This past weekend, in connection with the Annual Meeting of the American College of Real Estate Lawyers (“ACREL”), about 25 ACREL lawyers and spouses spent an afternoon digging weeds and mulching beds in the Fair Hill area of Philadelphia.  Fair Hill, one of the most blighted low-income areas in Philadelphia, is centered by the 300 year old Fair Hill Quaker Burial Ground, which was built on land originally given by William Penn to the Quakers for a meeting house and burial ground.  Quaker burial grounds are different than other cemeteries, as all of the headstones are the same design, small and unimposing, echoing the Quaker beliefs in humility, modesty and reverence.  Many of the people buried there were also supporters of the Underground Railroad during the Civil War, and it is a National Historic Site on the Underground Railroad Network.

By the early 1990′s, the cemetery had fallen into neglect and disrepair, and was so overgrown, it was hard to see 10 feet beyond the gates due to the overgrown weeds and grasses and trash.  In 1993, a group of Quakers and community leaders purchased the burial ground and started restoring it.  Since the burial ground is central to the neighborhood, restoration has also helped restore some vibrancy to the area, encouraging growth, beautification and pride in the neighborhood.  New low-income housing has been built immediately across the street from the entrance to Fair Hill Burial Ground, as well as a new elementary school down the street.  Additional information and pictures of Fair Hill Burial Ground can be found at the organization’s website,, which welcomes visits and

donations from everyone.

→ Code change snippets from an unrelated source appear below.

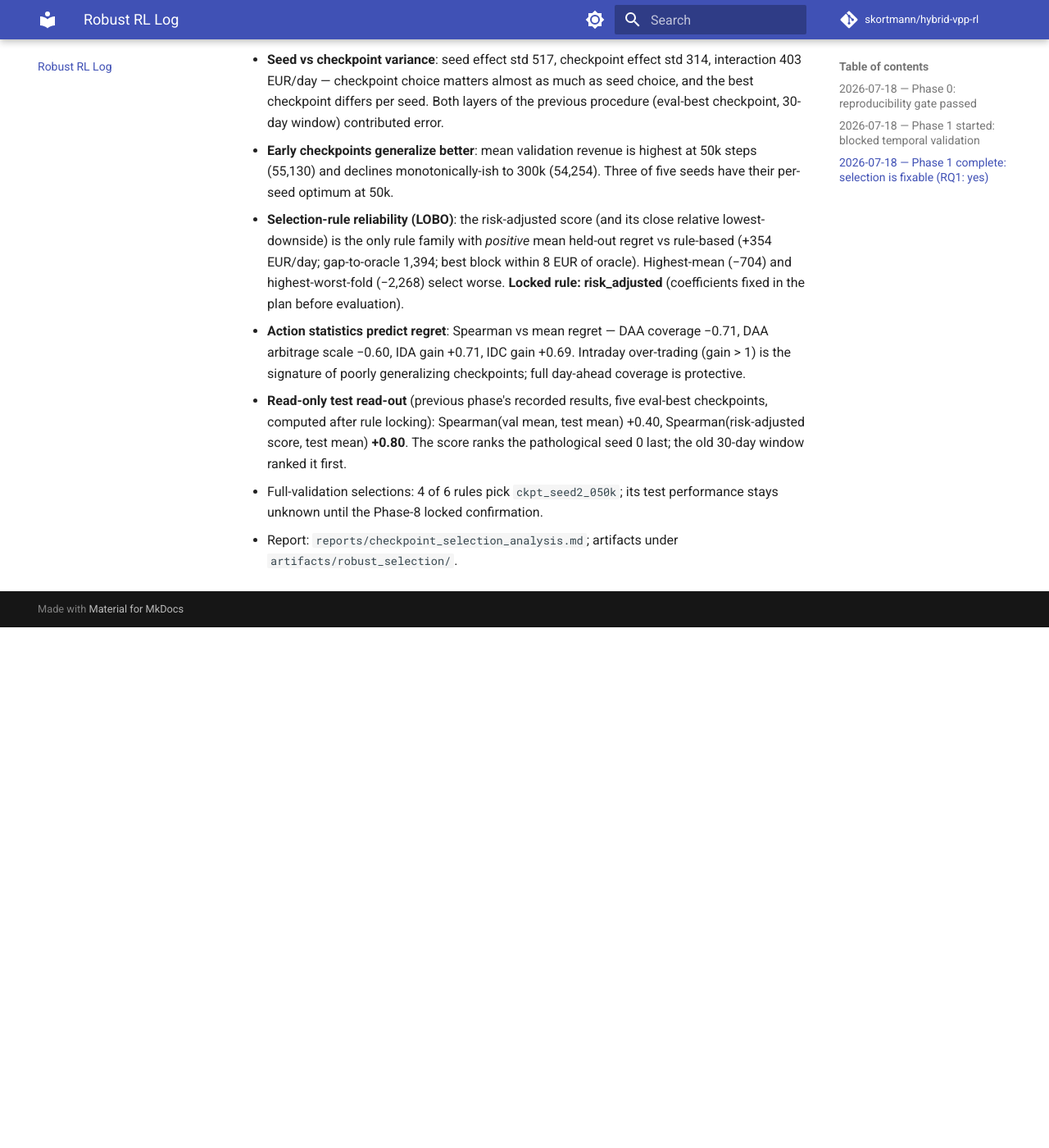
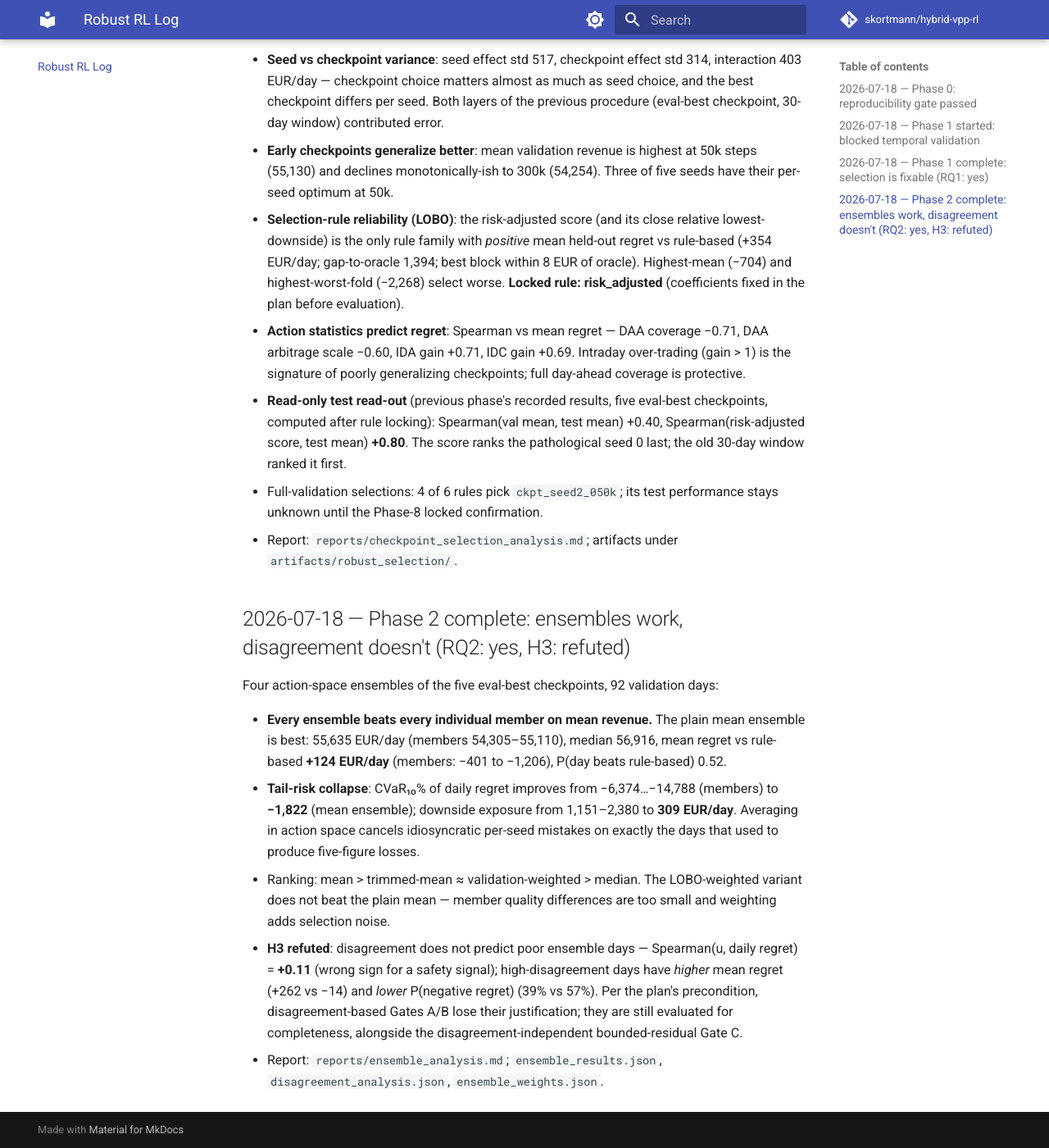
Before and after one commit to skortmann/hybrid-vpp-rl, an MkDocs documentation site: the page built from docs/robust_rl_research_log.md, in a window 1280 px wide and 1400 px high, scrolled down 1136 px. Shown: the whole window at 82% size. Built offline with MkDocs 1.6.1 and Material for MkDocs 9.7.7, drawn with Linux system fonts in a browser that asks for light colours; comment, search, counter and statistics services are not loaded; before the commit the page ends 1901 px from its top, so only the background shows below that.

Commit message:
docs: add ensemble and disagreement analysis results

```diff
--- a/docs/robust_rl_research_log.md
+++ b/docs/robust_rl_research_log.md
@@ -66,3 +66,30 @@ same days: rule-based 55,511; info-MILP 55,260; do-nothing 52,726 EUR/day.
   test performance stays unknown until the Phase-8 locked confirmation.
 * Report: `reports/checkpoint_selection_analysis.md`; artifacts under
   `artifacts/robust_selection/`.
+
+## 2026-07-18 — Phase 2 complete: ensembles work, disagreement doesn't (RQ2: yes, H3: refuted)
+
+Four action-space ensembles of the five eval-best checkpoints, 92
+validation days:
+
+* **Every ensemble beats every individual member on mean revenue.** The
+  plain mean ensemble is best: 55,635 EUR/day (members 54,305–55,110),
+  median 56,916, mean regret vs rule-based **+124 EUR/day** (members:
+  −401 to −1,206), P(day beats rule-based) 0.52.
+* **Tail-risk collapse**: CVaR₁₀% of daily regret improves from
+  −6,374…−14,788 (members) to **−1,822** (mean ensemble); downside
+  exposure from 1,151–2,380 to **309 EUR/day**. Averaging in action
+  space cancels idiosyncratic per-seed mistakes on exactly the days
+  that used to produce five-figure losses.
+* Ranking: mean > trimmed-mean ≈ validation-weighted > median. The
+  LOBO-weighted variant does not beat the plain mean — member quality
+  differences are too small and weighting adds selection noise.
+* **H3 refuted**: disagreement does not predict poor ensemble days —
+  Spearman(u, daily regret) = **+0.11** (wrong sign for a safety
+  signal); high-disagreement days have *higher* mean regret (+262 vs
+  −14) and *lower* P(negative regret) (39% vs 57%). Per the plan's
+  precondition, disagreement-based Gates A/B lose their justification;
+  they are still evaluated for completeness, alongside the
+  disagreement-independent bounded-residual Gate C.
+* Report: `reports/ensemble_analysis.md`; `ensemble_results.json`,
+  `disagreement_analysis.json`, `ensemble_weights.json`.
```
Also changed, not shown: reports/ensemble_analysis.md (added, +30 -0 lines), docs/assets/robust/disagreement_vs_regret.png (added), docs/assets/robust/ensemble_comparison.png (added), 4 other files.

The ACREL members and their spouses met Fair Hill volunteers on Friday afternoon to help weed and mulch flower beds at the Potter-Thomas Elementary School and the low-income housing complex.   At the elementary school, the flower beds, originally put in with support and labor donated by the Philadelphia Eagles football team, had been neglected and become overgrown.  Using shovels, hoes, and trowels, and getting down in the dirt, fifteen of us pulled weeks, trimmed perennials, picked up trash, and mulched the beds, restoring them to their original beauty.  The school principal came out and was so enthusiastic about all the hard work we had put in and was so pleased and thankful to have the beds looking so nice again.  At the housing complex, the rest of the ACREL volunteers cleaned up and mulched the landscaping, and residents can now enjoy the beauty that  well-tended landscaping adds to their homes.

All of us left the Fair Hill neighborhood with a better understanding of how much good a little work can do for a neighborhood.  And hopefully, the residents of the Fair Hill neighborhood will feel that people, even strangers from out of town, really do care about them.

Janice Carpi is National Underwriting Counsel for GRS Group Title Services.